In a meta-analysis of 17 studies that involved approximately 530,000 men and women from Europe, the United States and Australia, researchers from University College London found that the more hours people work, the higher their risk of stroke is.
After controlling for such factors as smoking, alcohol consumption and physical activity, the researchers found that people working between 41 and 48 hours had a 10 percent higher risk of stroke than those working a more normal schedule of 35 to 40 hours a week. Those working 49 to 54 hours, a 27 percent higher risk; and those working 55 or more hours, a scary 33 percent greater risk.
"Long working hours are not a negligible occurrence," Urban Janlert, a researcher from the Umea University in Sweden wrote in a commentary accompanying the study. Janlert pointed that in many countries a high percentage of workers put in more than 50 hours a week -- which likely puts them at risk for devastating events like stroke or conditions like heart disease.

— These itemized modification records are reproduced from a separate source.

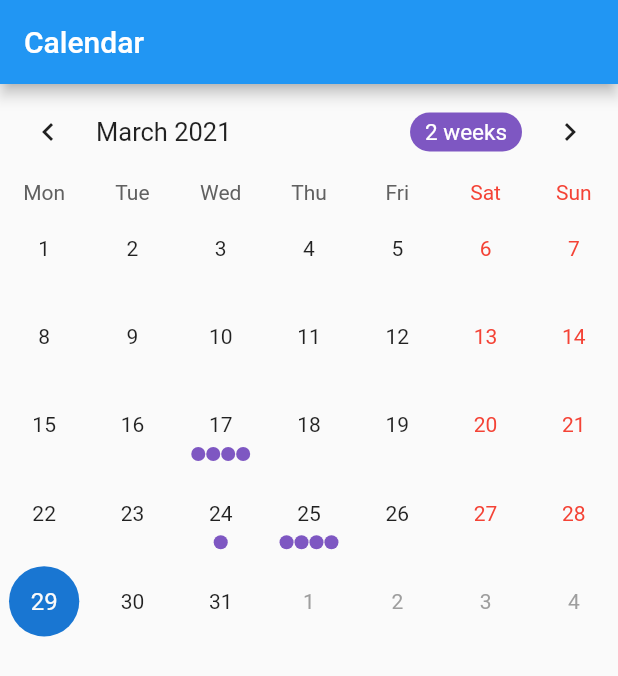
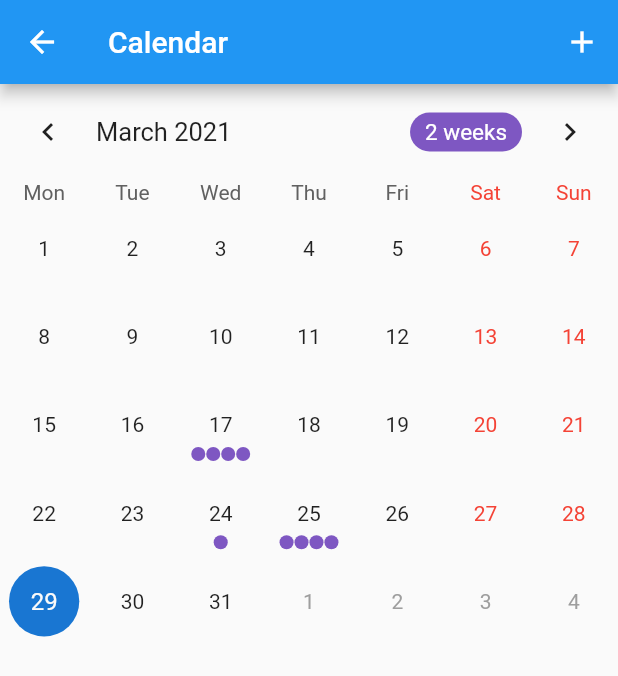
Before and after one commit to ubclaunchpad/todo-scheduler, a Flutter app: the screen it shows after launch, after a tap on "Calendar", on a phone screen of 412 x 824 dp. Shown: the top 676 px of the screen. Run offline on Flutter 3.47's test engine with Material 2 defaults, Android fonts, the phone set to English and light mode, and no system bars; drawn by our look-alikes of table_calendar.

Commit message:
slight cal screen changes and started tests

```diff
--- a/lib/main.dart
+++ b/lib/main.dart
@@ -38,7 +38,6 @@ class HomeScreen extends StatelessWidget {
               key: Key("Home Screen - Calendar Button"),
               child: Text("Calendar"),
               onPressed: () {
-                // TODO: implement navigation from Home Page to Calendar page using this button
                 Navigator.push(
                   context,
                   MaterialPageRoute(builder: (context) => CalendarScreen()),
--- a/lib/screens/calendar_screen.dart
+++ b/lib/screens/calendar_screen.dart
@@ -6,12 +6,10 @@ import 'package:intl/date_symbol_data_local.dart';
 class CalendarScreen extends StatelessWidget {
   @override
   Widget build(BuildContext context) {
-    return MaterialApp(
+    return Scaffold(
       // TODO: personalize title with user's name
-      key: Key("Calendar Screen"),
-      title: 'Calendar',
-      theme: ThemeData(primarySwatch: Colors.blue),
-      home: Calendar(title: 'Calendar'),
+      key: Key("calendar_screen"),
+      body: Calendar(title: 'Calendar'),
     );
   }
 }
@@ -35,8 +33,7 @@ class _CalendarState extends State<Calendar> with TickerProviderStateMixin {
   void initState() {
     super.initState();
     final _selectedDay = DateTime.now();
-
-    // _events = load from database
+    // TODO: load events from database
     _events = {
       _selectedDay.subtract(Duration(days: 12)): [
         'CPSC 310: 13:00 - 13:50',
@@ -100,17 +97,25 @@ class _CalendarState extends State<Calendar> with TickerProviderStateMixin {
   Widget build(BuildContext context) {
     return Scaffold(
       appBar: AppBar(
+        key: Key("calendar_app_bar"),
         title: Text(widget.title),
+        actions: <Widget>[
+          IconButton(
+            icon: Icon(
+              Icons.add,
+              color: Colors.white,
+            ),
+            onPressed: () {
+              // TODO: navigate to Add Event screen
+            },
+          ),
+        ],
       ),
       body: Column(
         mainAxisSize: MainAxisSize.max,
         children: <Widget>[
-          // Switch out 2 lines below to play with TableCalendar's settings
-          //-----------------------
           _buildTableCalendar(),
           const SizedBox(height: 8.0),
-          // _buildButtons(),
-          // const SizedBox(height: 8.0),
           Expanded(child: _buildEventList()),
         ],
       ),
@@ -119,7 +124,7 @@ class _CalendarState extends State<Calendar> with TickerProviderStateMixin {
 
   Widget _buildTableCalendar() {
     return TableCalendar(
-      key: Key("Calendar Screen - Table Calendar"),
+      key: Key('calendar_widget'),
       calendarController: _calendarController,
       events: _events,
       startingDayOfWeek: StartingDayOfWeek.monday,
@@ -138,7 +143,6 @@ class _CalendarState extends State<Calendar> with TickerProviderStateMixin {
         ),
       ),
       onDaySelected: _onDaySelected,
-      //onVisibleDaysChanged: _onVisibleDaysChanged,
       onCalendarCreated: _onCalendarCreated,
     );
   }
@@ -153,9 +157,10 @@ class _CalendarState extends State<Calendar> with TickerProviderStateMixin {
           // TODO: order events by time after Event class implemented
           final event = _selectedEvents[index].toString();
           return Card(
+              key: Key('calendar_event'),
               child: ListTile(
-            title: Text(event),
-          ));
+                title: Text(event),
+              ));
         });
   }
 }
```
Also changed, not shown: 3 other files.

Janlert wondered whether long working hours is an "avoidable cause of stroke" and called the study the "strongest indication of a causal association." Prevention of stroke and heart disease has focused almost exclusively on preventative measures like diet, exercise and medicine. But studies like this one have shown that work conditions can also be critically important.
"Essentially, if long working hours present a danger to health, it should be possible to change them, which is not always the case with other work environmental factors," Janlert wrote.
Study author Mika Kivimaki, a professor of epidemiology, and her colleagues found a similar but more modest link between working long hours and an increased risk of coronary heart disease in a separate meta-analysis they conducted. Those who worked 55 or more hours a week had a 13 percent increased risk of a new diagnosis, hospitalization or death from heart disease.
"The pooling of all available studies on this stoic allowed us to investigate the association between working hours and cardiovascular risk with greater precision than has previously been possible," Kivimaki said in a statement.
Concern over the impact of long hours on a person's health has been growing in recent years. Earlier this month, a study in the journal Occupational & Environmental Medicine by researchers at Harvard and the Centers for Disease Control and Prevention found that working more than 40 hours a week and regularly engaging in heavy lifting may adversely impact a woman's ability to become pregnant.
The research participants were 1,739 female nurses looking to conceive and it turned out that those who worked more than 40 hours took 20 percent more time to get pregnant when compared with those working a lighter schedule of 21 to 40 hours.